[TASK MATERIAL Boundary: Start]

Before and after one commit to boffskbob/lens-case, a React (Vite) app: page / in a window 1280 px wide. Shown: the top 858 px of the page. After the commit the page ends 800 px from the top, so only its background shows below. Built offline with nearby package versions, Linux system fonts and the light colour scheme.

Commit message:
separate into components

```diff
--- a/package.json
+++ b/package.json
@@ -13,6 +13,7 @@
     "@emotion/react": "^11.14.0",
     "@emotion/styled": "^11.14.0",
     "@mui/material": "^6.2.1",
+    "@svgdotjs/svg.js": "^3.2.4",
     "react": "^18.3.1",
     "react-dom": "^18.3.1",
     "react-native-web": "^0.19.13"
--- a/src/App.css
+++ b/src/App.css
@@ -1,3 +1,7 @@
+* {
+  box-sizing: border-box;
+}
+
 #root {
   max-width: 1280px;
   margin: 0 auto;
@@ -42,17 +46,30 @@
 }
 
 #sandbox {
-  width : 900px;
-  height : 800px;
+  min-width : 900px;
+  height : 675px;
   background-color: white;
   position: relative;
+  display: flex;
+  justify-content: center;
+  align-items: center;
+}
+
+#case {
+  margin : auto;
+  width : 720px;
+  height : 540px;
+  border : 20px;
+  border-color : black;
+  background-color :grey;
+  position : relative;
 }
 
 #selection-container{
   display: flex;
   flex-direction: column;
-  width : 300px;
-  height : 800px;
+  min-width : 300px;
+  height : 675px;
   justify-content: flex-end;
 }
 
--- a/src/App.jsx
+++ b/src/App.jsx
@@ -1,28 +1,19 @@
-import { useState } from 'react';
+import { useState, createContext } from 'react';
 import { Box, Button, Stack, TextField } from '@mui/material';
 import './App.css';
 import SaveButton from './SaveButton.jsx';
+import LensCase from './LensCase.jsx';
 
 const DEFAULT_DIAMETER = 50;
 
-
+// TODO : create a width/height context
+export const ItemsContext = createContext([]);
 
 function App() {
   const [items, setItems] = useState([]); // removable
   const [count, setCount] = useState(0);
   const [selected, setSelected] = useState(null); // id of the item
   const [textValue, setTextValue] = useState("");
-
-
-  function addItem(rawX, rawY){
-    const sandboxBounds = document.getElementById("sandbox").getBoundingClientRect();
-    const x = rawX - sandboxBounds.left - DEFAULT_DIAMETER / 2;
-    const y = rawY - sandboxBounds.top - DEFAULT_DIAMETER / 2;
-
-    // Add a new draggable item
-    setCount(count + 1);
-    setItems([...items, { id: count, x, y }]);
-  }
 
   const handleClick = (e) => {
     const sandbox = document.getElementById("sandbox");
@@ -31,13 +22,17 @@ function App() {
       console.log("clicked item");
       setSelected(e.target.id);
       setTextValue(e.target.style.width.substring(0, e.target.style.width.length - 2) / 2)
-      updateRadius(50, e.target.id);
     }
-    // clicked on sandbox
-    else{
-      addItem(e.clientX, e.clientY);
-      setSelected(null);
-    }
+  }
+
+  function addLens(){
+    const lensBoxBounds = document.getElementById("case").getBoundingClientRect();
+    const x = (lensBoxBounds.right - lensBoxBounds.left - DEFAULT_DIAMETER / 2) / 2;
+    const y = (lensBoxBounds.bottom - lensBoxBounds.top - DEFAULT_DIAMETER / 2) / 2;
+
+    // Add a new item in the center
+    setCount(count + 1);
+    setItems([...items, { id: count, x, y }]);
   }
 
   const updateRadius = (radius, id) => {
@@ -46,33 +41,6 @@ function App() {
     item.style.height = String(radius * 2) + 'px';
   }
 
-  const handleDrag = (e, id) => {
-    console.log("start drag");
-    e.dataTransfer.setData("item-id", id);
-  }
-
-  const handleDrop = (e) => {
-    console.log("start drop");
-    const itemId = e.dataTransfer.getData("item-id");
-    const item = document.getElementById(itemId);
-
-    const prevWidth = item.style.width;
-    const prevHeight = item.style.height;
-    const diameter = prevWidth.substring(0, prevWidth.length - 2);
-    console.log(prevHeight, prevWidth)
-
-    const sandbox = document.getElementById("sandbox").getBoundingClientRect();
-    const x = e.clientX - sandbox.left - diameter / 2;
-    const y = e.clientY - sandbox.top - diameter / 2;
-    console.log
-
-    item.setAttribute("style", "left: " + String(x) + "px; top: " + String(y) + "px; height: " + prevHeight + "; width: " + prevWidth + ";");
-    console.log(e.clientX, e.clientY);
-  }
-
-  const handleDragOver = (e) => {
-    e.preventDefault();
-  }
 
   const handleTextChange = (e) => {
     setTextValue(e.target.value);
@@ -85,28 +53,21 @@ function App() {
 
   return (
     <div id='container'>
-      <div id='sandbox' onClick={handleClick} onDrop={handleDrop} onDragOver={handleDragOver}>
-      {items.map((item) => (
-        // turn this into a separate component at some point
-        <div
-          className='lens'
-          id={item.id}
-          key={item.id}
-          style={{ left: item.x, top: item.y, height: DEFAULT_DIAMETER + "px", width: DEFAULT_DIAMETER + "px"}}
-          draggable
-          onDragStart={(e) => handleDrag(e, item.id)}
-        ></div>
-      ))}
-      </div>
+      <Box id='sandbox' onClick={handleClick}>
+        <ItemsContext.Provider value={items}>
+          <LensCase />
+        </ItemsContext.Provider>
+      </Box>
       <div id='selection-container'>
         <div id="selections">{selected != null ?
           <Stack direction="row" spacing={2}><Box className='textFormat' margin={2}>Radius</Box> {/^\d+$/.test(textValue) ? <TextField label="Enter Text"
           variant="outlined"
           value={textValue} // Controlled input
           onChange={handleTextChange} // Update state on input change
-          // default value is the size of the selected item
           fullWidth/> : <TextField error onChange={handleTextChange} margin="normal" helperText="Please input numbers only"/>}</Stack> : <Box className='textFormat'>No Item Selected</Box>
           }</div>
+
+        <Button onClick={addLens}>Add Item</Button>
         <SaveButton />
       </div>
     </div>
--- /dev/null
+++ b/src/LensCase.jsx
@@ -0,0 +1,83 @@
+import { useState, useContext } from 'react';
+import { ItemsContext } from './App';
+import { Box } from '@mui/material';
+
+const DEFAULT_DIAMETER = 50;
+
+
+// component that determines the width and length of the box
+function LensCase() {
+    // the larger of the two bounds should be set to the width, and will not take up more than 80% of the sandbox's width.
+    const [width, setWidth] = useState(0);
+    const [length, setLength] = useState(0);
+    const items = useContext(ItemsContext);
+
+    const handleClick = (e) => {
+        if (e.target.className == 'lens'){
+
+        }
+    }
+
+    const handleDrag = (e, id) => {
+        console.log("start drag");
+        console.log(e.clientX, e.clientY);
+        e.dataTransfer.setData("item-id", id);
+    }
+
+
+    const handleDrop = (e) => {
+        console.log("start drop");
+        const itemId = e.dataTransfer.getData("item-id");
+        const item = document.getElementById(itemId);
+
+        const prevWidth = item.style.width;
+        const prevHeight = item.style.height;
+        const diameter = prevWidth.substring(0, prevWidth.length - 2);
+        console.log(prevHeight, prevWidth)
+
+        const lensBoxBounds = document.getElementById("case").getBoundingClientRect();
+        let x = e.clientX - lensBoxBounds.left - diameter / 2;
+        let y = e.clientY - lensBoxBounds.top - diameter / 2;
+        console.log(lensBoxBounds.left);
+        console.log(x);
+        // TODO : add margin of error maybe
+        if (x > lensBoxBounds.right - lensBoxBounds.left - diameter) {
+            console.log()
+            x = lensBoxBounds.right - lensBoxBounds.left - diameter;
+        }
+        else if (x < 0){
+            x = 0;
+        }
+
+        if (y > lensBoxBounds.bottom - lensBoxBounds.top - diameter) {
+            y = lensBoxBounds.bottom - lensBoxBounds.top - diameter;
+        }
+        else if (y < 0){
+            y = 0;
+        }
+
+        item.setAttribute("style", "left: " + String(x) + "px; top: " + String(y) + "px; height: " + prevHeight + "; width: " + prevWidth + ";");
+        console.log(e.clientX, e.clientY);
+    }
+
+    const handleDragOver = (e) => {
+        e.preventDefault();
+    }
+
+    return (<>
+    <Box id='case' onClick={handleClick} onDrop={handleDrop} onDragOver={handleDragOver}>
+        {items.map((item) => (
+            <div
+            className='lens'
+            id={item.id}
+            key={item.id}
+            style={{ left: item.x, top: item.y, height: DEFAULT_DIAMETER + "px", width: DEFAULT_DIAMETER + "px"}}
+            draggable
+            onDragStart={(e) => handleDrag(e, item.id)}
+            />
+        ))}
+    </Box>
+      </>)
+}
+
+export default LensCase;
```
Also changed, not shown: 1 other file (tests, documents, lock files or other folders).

[TASK MATERIAL Boundary: End]
[TASK MATERIAL Boundary: Start]

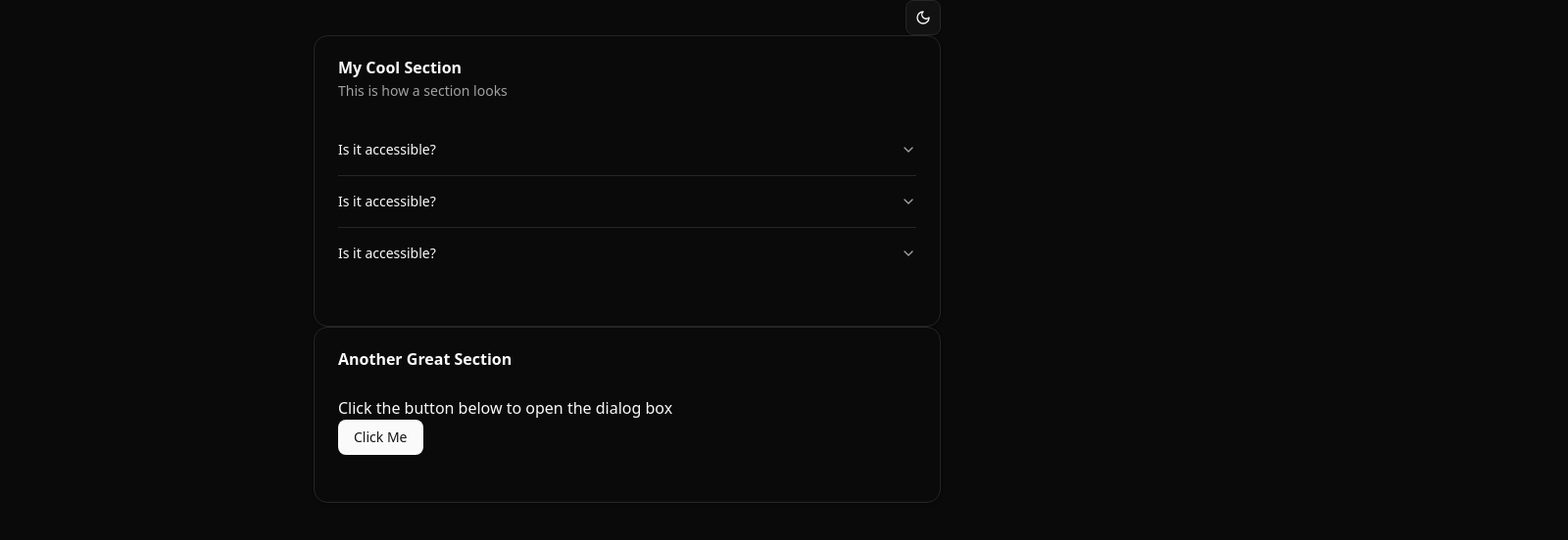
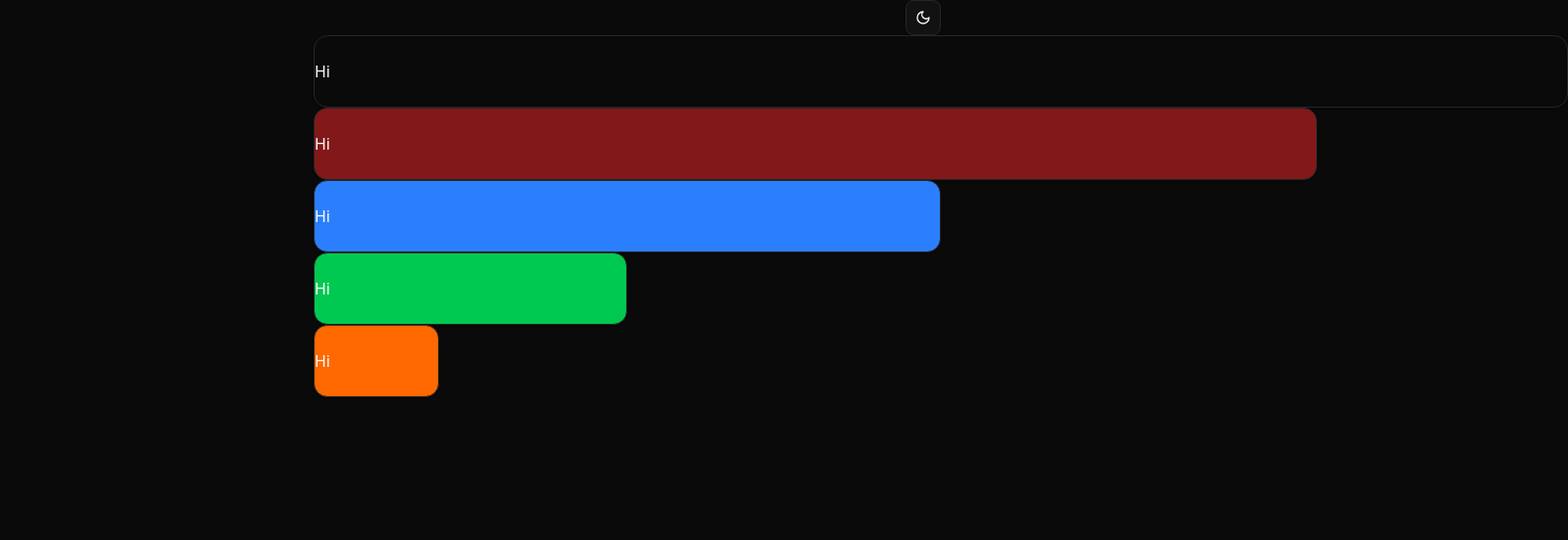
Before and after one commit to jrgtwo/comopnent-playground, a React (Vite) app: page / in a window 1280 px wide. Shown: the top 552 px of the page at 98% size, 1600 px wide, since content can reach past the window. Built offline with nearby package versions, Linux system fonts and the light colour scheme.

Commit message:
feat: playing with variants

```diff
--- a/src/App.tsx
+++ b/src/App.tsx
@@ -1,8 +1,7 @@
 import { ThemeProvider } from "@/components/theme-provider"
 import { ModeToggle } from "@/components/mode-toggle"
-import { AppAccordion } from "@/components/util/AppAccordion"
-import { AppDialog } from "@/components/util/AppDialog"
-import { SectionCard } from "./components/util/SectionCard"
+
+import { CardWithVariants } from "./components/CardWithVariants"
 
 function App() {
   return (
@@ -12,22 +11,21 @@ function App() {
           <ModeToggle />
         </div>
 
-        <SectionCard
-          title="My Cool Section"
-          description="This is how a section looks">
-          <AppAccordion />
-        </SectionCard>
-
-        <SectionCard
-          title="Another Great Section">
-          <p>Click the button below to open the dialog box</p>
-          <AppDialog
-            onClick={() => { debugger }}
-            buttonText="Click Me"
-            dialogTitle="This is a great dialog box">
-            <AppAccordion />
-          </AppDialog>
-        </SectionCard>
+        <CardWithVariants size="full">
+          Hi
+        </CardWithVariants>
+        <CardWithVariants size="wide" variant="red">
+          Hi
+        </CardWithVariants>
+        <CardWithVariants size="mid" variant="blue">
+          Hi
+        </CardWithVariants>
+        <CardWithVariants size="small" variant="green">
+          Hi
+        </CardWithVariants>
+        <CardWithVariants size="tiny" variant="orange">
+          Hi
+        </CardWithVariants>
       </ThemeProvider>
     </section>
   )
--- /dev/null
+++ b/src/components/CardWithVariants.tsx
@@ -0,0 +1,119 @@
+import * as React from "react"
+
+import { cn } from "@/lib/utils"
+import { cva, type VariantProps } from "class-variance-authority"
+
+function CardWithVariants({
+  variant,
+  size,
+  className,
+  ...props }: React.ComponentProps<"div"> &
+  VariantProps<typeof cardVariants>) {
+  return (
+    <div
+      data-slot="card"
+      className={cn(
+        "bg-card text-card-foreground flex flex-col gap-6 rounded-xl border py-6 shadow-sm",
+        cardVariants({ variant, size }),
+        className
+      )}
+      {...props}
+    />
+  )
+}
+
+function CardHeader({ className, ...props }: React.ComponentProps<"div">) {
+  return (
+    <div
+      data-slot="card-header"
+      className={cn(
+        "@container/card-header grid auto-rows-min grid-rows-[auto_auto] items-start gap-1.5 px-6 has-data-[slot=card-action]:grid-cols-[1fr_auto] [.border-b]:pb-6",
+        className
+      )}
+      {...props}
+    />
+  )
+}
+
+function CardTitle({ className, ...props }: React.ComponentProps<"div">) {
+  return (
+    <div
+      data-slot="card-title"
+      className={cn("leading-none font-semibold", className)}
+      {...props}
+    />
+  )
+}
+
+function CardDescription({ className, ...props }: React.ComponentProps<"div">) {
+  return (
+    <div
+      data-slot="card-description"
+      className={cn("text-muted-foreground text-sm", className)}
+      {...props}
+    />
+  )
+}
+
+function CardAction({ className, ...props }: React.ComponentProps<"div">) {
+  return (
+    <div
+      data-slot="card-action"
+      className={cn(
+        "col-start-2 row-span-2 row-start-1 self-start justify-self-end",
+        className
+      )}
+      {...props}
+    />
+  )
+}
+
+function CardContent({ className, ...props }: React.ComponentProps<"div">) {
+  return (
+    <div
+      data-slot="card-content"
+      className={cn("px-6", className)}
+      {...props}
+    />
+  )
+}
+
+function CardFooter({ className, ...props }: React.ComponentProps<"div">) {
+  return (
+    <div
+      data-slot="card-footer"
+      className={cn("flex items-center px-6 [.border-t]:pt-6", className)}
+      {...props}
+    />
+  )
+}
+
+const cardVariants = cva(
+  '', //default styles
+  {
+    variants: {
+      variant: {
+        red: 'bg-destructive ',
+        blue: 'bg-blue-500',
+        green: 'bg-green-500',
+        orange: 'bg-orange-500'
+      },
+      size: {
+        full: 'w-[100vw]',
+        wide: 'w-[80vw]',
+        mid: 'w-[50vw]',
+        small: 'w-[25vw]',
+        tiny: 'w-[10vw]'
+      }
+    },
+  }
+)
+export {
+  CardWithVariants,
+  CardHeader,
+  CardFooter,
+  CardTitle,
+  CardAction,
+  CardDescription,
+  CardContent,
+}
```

[TASK MATERIAL Boundary: End]
[TASK MATERIAL Boundary: Start]

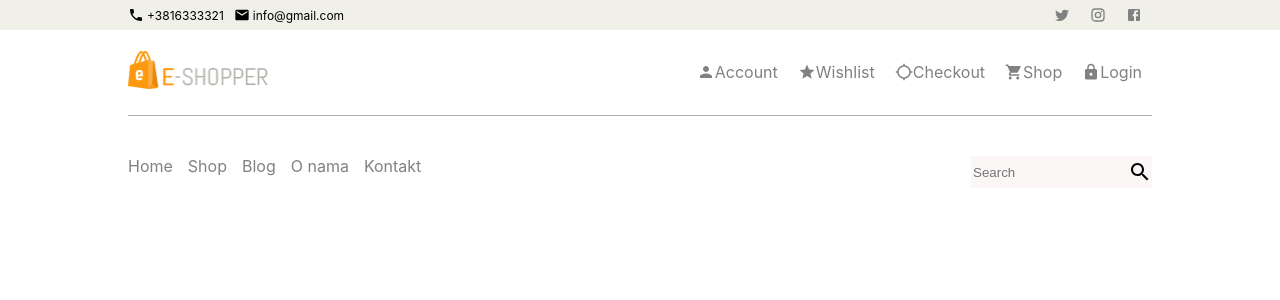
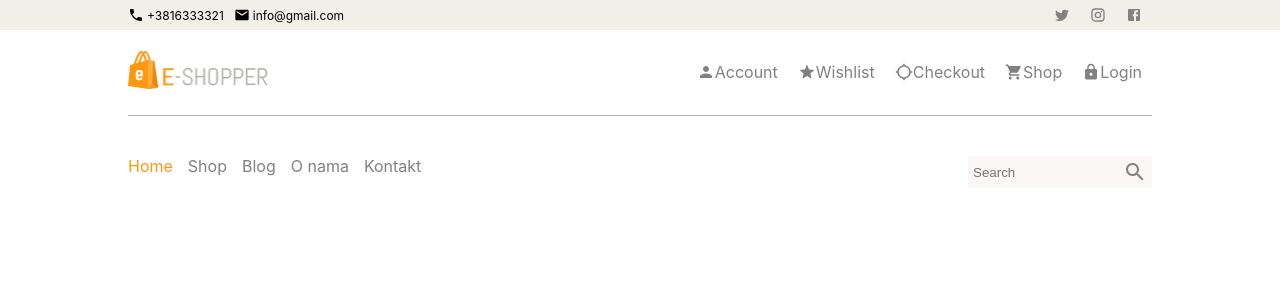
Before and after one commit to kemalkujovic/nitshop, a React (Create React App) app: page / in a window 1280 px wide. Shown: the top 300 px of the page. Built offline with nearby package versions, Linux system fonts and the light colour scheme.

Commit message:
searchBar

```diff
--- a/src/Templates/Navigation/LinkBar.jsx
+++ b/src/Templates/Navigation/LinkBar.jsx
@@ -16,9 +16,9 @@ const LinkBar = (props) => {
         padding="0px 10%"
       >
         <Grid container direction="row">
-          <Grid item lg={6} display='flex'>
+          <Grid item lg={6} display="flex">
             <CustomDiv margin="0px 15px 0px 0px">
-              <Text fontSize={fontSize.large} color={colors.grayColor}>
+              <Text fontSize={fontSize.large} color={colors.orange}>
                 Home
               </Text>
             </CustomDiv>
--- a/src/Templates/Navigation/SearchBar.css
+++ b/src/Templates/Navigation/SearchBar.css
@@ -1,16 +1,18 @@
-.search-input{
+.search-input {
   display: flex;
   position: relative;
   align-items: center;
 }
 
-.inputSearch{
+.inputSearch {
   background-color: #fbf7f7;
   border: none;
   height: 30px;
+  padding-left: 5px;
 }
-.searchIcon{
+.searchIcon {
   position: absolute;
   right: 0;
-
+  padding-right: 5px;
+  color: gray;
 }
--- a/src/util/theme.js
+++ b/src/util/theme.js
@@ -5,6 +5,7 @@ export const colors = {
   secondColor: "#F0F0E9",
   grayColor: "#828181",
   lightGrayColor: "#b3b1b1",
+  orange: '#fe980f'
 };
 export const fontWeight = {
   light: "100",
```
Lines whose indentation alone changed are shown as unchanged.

[TASK MATERIAL Boundary: End]

Which lines of the listing above hold the word "setTextValue"? Copy each of them.

   const [textValue, setTextValue] = useState("");
       setTextValue(e.target.style.width.substring(0, e.target.style.width.length - 2) / 2)
     setTextValue(e.target.value);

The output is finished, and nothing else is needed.